US District Judge Charles Breyer wants to know exactly how disgraced German carmaker Volkswagen is hoping to rectify the situation surrounding its emissions-cheating scandal in the United States. There'll be no mercy.
In February, US District Judge Charles Breyer in San Francisco gave Volkswagen and the US Environmental Protection Agency (EPA) a deadline of March 24 to come up with a plan for how to deal with the 580,000 diesel vehicles said to run on US roads with built-in emissions manipulating software.
VW and EPA had long been at loggerheads over the scandal, and it was unclear whether Volkswagen would present a sustainable solution to the problem in time for a court hearing on Thursday. Experts said a potential settlement could include buybacks and an agreement to repair at least some of the affected cars, making sure they complied with US emissions regulations.
Volkswagen spokeswoman Jeannine Ginivan said it had been the carmaker's "top priority to identify a solution for the affected vehicles," adding VW would continue to "cooperate fully with EPA and the California Air Resources Board to achieve this goal."
VW faces more than 500 civil lawsuits that have consolidated before Charles Breyer, who's retained a former FBI director as a settlment adviser.
New charges and recalls
In the latest twist in Volkswagen's pollution scandal, The US state of Kentucky announced it was suing Volkswagen, as well as its subsidiaries Audi and Porsche, over the emissions-cheating software, adding to the number of legal battles facing the German carmaker in North America and elsewhere.
Kentucky joined the states of New Jersey, Texas, West Virginia and New Mexico in initiating their own legal action against Volkswagen, going beyond the charges already being pursued by the US federal government.
Investigations are being conducted into Volkswagen by 48 US state attorneys.

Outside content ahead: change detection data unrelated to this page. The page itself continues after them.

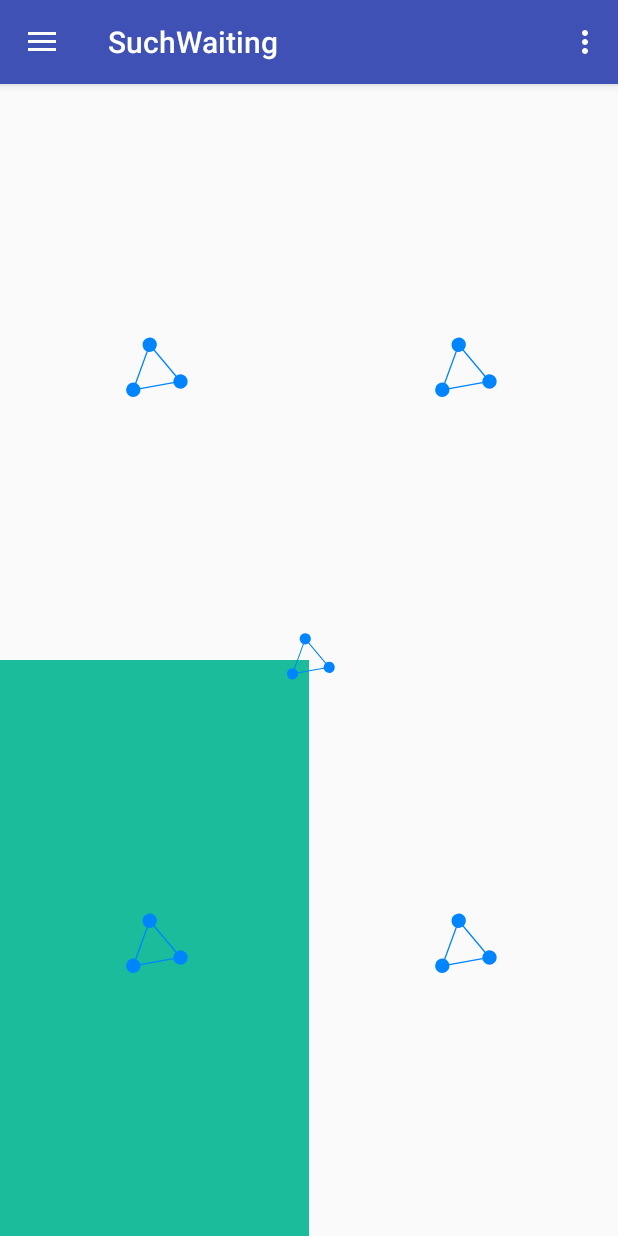
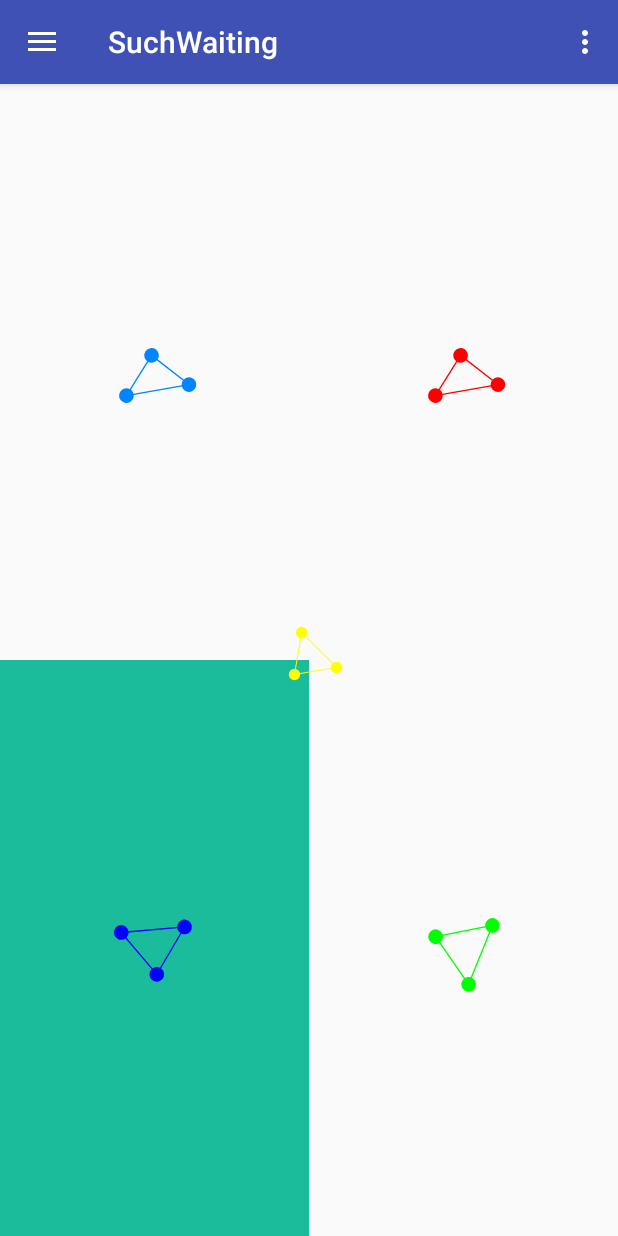
Before and after one commit to kapaseker/SuchWaiting, an Android app: the screen it shows after launch (SampleActivity), in the side drawer, after a tap on "Triangle Shrink Waiting", on a phone screen of 412 x 824 dp. Run offline under Robolectric (Android 15) with nearby library versions, the phone set to English and light mode, and no system bars.

Commit message:
complete triangle shrink dot samples，and format the code

```diff
--- a/app/build.gradle
+++ b/app/build.gradle
@@ -24,8 +24,8 @@ dependencies {
     androidTestCompile('com.android.support.test.espresso:espresso-core:2.2.2', {
         exclude group: 'com.android.support', module: 'support-annotations'
     })
-    compile 'com.android.support:appcompat-v7:25.3.0'
-    compile 'com.android.support:design:25.3.0'
+    compile 'com.android.support:appcompat-v7:25.3.1'
+    compile 'com.android.support:design:25.3.1'
     compile 'com.android.support.constraint:constraint-layout:1.0.0-beta4'
     testCompile 'junit:junit:4.12'
     compile project(':suchwaiting')
--- a/app/src/main/AndroidManifest.xml
+++ b/app/src/main/AndroidManifest.xml
@@ -3,7 +3,7 @@
           xmlns:android="http://schemas.android.com/apk/res/android">
 
     <application
-        android:allowBackup="true"
+        android:allowBackup="false"
         android:icon="@mipmap/ic_launcher"
         android:label="@string/app_name"
         android:supportsRtl="true"
--- a/app/src/main/java/azalea/com/suchwating/BaseFragment.java
+++ b/app/src/main/java/azalea/com/suchwating/BaseFragment.java
@@ -7,10 +7,10 @@ import android.view.LayoutInflater;
 import android.view.View;
 import android.view.ViewGroup;
 
+
 /**
- * Created by Panoo on 2017/4/10.
+ * base fragment for sample show
  */
-
 public abstract class BaseFragment extends Fragment {
 	@Nullable
 	@Override
--- a/app/src/main/java/azalea/com/suchwating/sample/IndexFragment.java
+++ b/app/src/main/java/azalea/com/suchwating/sample/IndexFragment.java
@@ -3,10 +3,10 @@ package azalea.com.suchwating.sample;
 import azalea.com.suchwating.BaseFragment;
 import azalea.com.suchwating.R;
 
+
 /**
- * Created by Panoo on 2017/4/10.
+ * the Index Fragment , the App's main page fragment
  */
-
 public class IndexFragment extends BaseFragment {
 
 	@Override
--- a/app/src/main/java/azalea/com/suchwating/sample/TriangleShrinkDotFragment.java
+++ b/app/src/main/java/azalea/com/suchwating/sample/TriangleShrinkDotFragment.java
@@ -1,4 +1,6 @@
 package azalea.com.suchwating.sample;
+
+import android.graphics.Color;
 
 import com.azalea.suchwaiting.loadingimplemention.BaseLoadingRender;
 import com.azalea.suchwaiting.loadingimplemention.triangle.TriangleShrinkDotRender;
@@ -13,10 +15,10 @@ public class TriangleShrinkDotFragment extends FiveLoadRenderFragment {
 	protected BaseLoadingRender[] getFiveLoadingRender() {
 		return new BaseLoadingRender[]{
 				new TriangleShrinkDotRender(),
-				new TriangleShrinkDotRender(),
-				new TriangleShrinkDotRender(),
-				new TriangleShrinkDotRender(),
-				new TriangleShrinkDotRender(),
+				new TriangleShrinkDotRender(Color.RED),
+				new TriangleShrinkDotRender(1400L,400L,Color.BLUE),
+				new TriangleShrinkDotRender(2400L,600L,Color.GREEN),
+				new TriangleShrinkDotRender(1200L,400L,Color.YELLOW),
 		};
 	}
 }
--- a/app/src/main/res/layout/frag_color_line_dot.xml
+++ b/app/src/main/res/layout/frag_color_line_dot.xml
@@ -32,7 +32,6 @@
         <LinearLayout
             android:layout_width="match_parent"
             android:layout_height="0dp"
-            android:layout_below="@id/row_first"
             android:layout_weight="1"
             android:orientation="horizontal">
 
--- a/suchwaiting/build.gradle
+++ b/suchwaiting/build.gradle
@@ -26,6 +26,6 @@ dependencies {
     androidTestCompile('com.android.support.test.espresso:espresso-core:2.2.2', {
         exclude group: 'com.android.support', module: 'support-annotations'
     })
-    compile 'com.android.support:appcompat-v7:25.3.0'
+    compile 'com.android.support:appcompat-v7:25.3.1'
     testCompile 'junit:junit:4.12'
 }
--- a/suchwaiting/src/main/AndroidManifest.xml
+++ b/suchwaiting/src/main/AndroidManifest.xml
@@ -1,12 +1,8 @@
 <manifest package="com.azalea.suchwaiting"
+          xmlns:android="http://schemas.android.com/apk/res/android">
 
-          xmlns:android="http://schemas.android.com/apk/res/android"
->
-
-    <application android:allowBackup="true"
-                 android:label="@string/app_name"
-                 android:supportsRtl="true"
-    >
+    <application
+        android:label="@string/app_name">
 
     </application>
 
--- a/suchwaiting/src/main/java/com/azalea/suchwaiting/contant/Constant.java
+++ b/suchwaiting/src/main/java/com/azalea/suchwaiting/contant/Constant.java
@@ -1,9 +1,9 @@
 package com.azalea.suchwaiting.contant;
 
+
 /**
- * Created by Panoo on 2017/4/23.
+ * constant definition
  */
-
 public class Constant {
 	public static final int DEFAULT_SIZE = 240;
 }
--- a/suchwaiting/src/main/java/com/azalea/suchwaiting/exception/UnsupportedValueSetException.java
+++ b/suchwaiting/src/main/java/com/azalea/suchwaiting/exception/UnsupportedValueSetException.java
@@ -1,9 +1,9 @@
 package com.azalea.suchwaiting.exception;
 
+
 /**
- * Created by Panoo on 2017/4/10.
+ * an exception for unsupported value
  */
-
 public class UnsupportedValueSetException extends RuntimeException {
 
 	private UnsupportedValueSetException() {
--- a/suchwaiting/src/main/java/com/azalea/suchwaiting/loadingimplemention/BaseLoadingRender.java
+++ b/suchwaiting/src/main/java/com/azalea/suchwaiting/loadingimplemention/BaseLoadingRender.java
@@ -11,10 +11,10 @@ import android.support.annotation.Nullable;
 
 import com.azalea.suchwaiting.contant.Constant;
 
+
 /**
- * Created by Panoo on 2017/4/6.
+ * base render for loading animation , extends this to achieve your own animation.
  */
-
 public class BaseLoadingRender implements ILoadingRender {
 
 	Drawable.Callback mDrawableCallBack = null;
--- a/suchwaiting/src/main/java/com/azalea/suchwaiting/loadingimplemention/ILoadingRender.java
+++ b/suchwaiting/src/main/java/com/azalea/suchwaiting/loadingimplemention/ILoadingRender.java
@@ -7,10 +7,10 @@ import android.support.annotation.IntRange;
 import android.support.annotation.NonNull;
 import android.support.annotation.Nullable;
 
+
 /**
- * Created by Panoo on 2017/4/6.
+ * interface of loading render
  */
-
 public interface ILoadingRender {
 
 	void draw(@NonNull Canvas canvas);
--- a/suchwaiting/src/main/java/com/azalea/suchwaiting/loadingimplemention/triangle/TriangleShrinkDotRender.java
+++ b/suchwaiting/src/main/java/com/azalea/suchwaiting/loadingimplemention/triangle/TriangleShrinkDotRender.java
@@ -18,11 +18,12 @@ public class TriangleShrinkDotRender extends BaseLoadingRender {
 
     private Paint mPaint = new Paint();
     private static final int MAX_SIZE = 480;
-    private static final float SIZE_RATIO = 0.18F;
+    private static final float SIZE_RATIO = 0.24F;
     private static final int DEFAULT_COLOR = Color.parseColor("#0084ff");
 
     private float mRealSize = 0F;
-    private float mCircleRadius = 0F;
+    private float mDotCircleRadius = 0F;
+	private float mModelCircleRadius = 0F;
     private float mCentX = 0F;
     private float mCentY = 0F;
     private float mStartX = 0F;
@@ -30,7 +31,7 @@ public class TriangleShrinkDotRender extends BaseLoadingRender {
     private float mEndX = 0F;
     private float mEndY = 0F;
     private int mDegree = 0;
-    private int mCurrentShinkDot = 0;
+    private int mCurrentShrinkDot = 0;
     private int mCurrentShrinkOffset = 0;
     private ValueAnimator mAnimator = null;
     private ValueAnimator mShinkAnimator = null;
@@ -43,7 +44,19 @@ public class TriangleShrinkDotRender extends BaseLoadingRender {
         init();
     }
 
-    private void init() {
+	public TriangleShrinkDotRender(int color) {
+		mColor = color;
+		init();
+	}
+
+	public TriangleShrinkDotRender(long rotateDuration, long shrinkDuration, int color) {
+		mRotateDuration = rotateDuration;
+		mShrinkDuration = shrinkDuration;
+		mColor = color;
+		init();
+	}
+
+	private void init() {
         mPaint.setAntiAlias(true);
         mPaint.setColor(mColor);
         mPaint.setStrokeWidth(1);
@@ -75,7 +88,7 @@ public class TriangleShrinkDotRender extends BaseLoadingRender {
                 @Override
                 public void onAnimationUpdate(ValueAnimator animation) {
                     int value = (int) animation.getAnimatedValue();
-                    mCurrentShinkDot = value / 100;
+                    mCurrentShrinkDot = value / 100;
                     mCurrentShrinkOffset = value % 100;
                     invalidate();
                 }
@@ -88,12 +101,35 @@ public class TriangleShrinkDotRender extends BaseLoadingRender {
 
     private void drawTriangle(Canvas canvas, int degree) {
 
+	    int endDot = (mCurrentShrinkDot == 0 ? 2 : mCurrentShrinkDot - 1);
+	    float moveRatio = mCurrentShrinkOffset < 50 ? mCurrentShrinkOffset : 100 - mCurrentShrinkOffset;
+	    float currentMoveOffset = mModelCircleRadius * moveRatio / 50;
+	    float lastDotEndXOffset = (float) ((mModelCircleRadius - currentMoveOffset) * Math.cos(Math.PI / 6));
+	    float lastDotEndYOffset = (float) ((mModelCircleRadius - currentMoveOffset) * Math.sin(Math.PI / 6));
 
         for (int i = 0; i < 3; ++i) {
+
             canvas.save();
+
+	        float startX = mStartX;
+	        float startY = mStartY;
+
+	        float endX = mEndX;
+	        float endY = mEndY;
+
+	        if (mCurrentShrinkDot == i) {
+		        startY += currentMoveOffset;
+	        }
+
+	        if(endDot == i){
+		        endX = mCentX + lastDotEndXOffset;
+		        endY = mCentY + lastDotEndYOffset;
+	        }
+
 	        canvas.rotate(i * 120 + degree, mCentX, mCentY);
-	        canvas.drawCircle(mStartX, mStartY, mCircleRadius, mPaint);
-            canvas.drawLine(mStartX, mStartY, mEndX, mEndY, mPaint);
+	        canvas.drawCircle(startX, startY, mDotCircleRadius, mPaint);
+            canvas.drawLine(startX, startY, endX, endY, mPaint);
+
             canvas.restore();
         }
 
@@ -109,7 +145,8 @@ public class TriangleShrinkDotRender extends BaseLoadingRender {
 
         mRealSize = realMinSize > MAX_SIZE ? MAX_SIZE : realMinSize;
 
-        mCircleRadius = mRealSize * 0.13F;
+	    mModelCircleRadius = mRealSize / 2;
+        mDotCircleRadius = mRealSize * 0.1F;
 
         mCentX = bounds.width() / 2F;
         mCentY = bounds.height() / 2F;
--- a/suchwaiting/src/main/java/com/azalea/suchwaiting/wrapper_drawable/LoadingDrawable.java
+++ b/suchwaiting/src/main/java/com/azalea/suchwaiting/wrapper_drawable/LoadingDrawable.java
@@ -8,7 +8,6 @@ import android.support.annotation.IntRange;
 import android.support.annotation.NonNull;
 import android.support.annotation.Nullable;
 
-import com.azalea.suchwaiting.contant.Constant;
 import com.azalea.suchwaiting.loadingimplemention.BaseLoadingRender;
 
 
```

"Volkswagen must be held accountable for its false and misleading promotion and sales of its vehicles," Kentucky's Attorney General Andy Beshear said.
Meanwhile, Volkswagen reported Wednesday it was recalling 177,000 of its B8 Passat vehicles in Europe, citing a potential electrical fault. Germany's automobile oversight authority said an incorrect plug connection in the affected vehicles could possibly lead to an engine failure.
A Volkswagen spokesperson called the recall small-scale and said no related accidents had been reported so far.
jtm/hg (AFP, dpa, Reuters)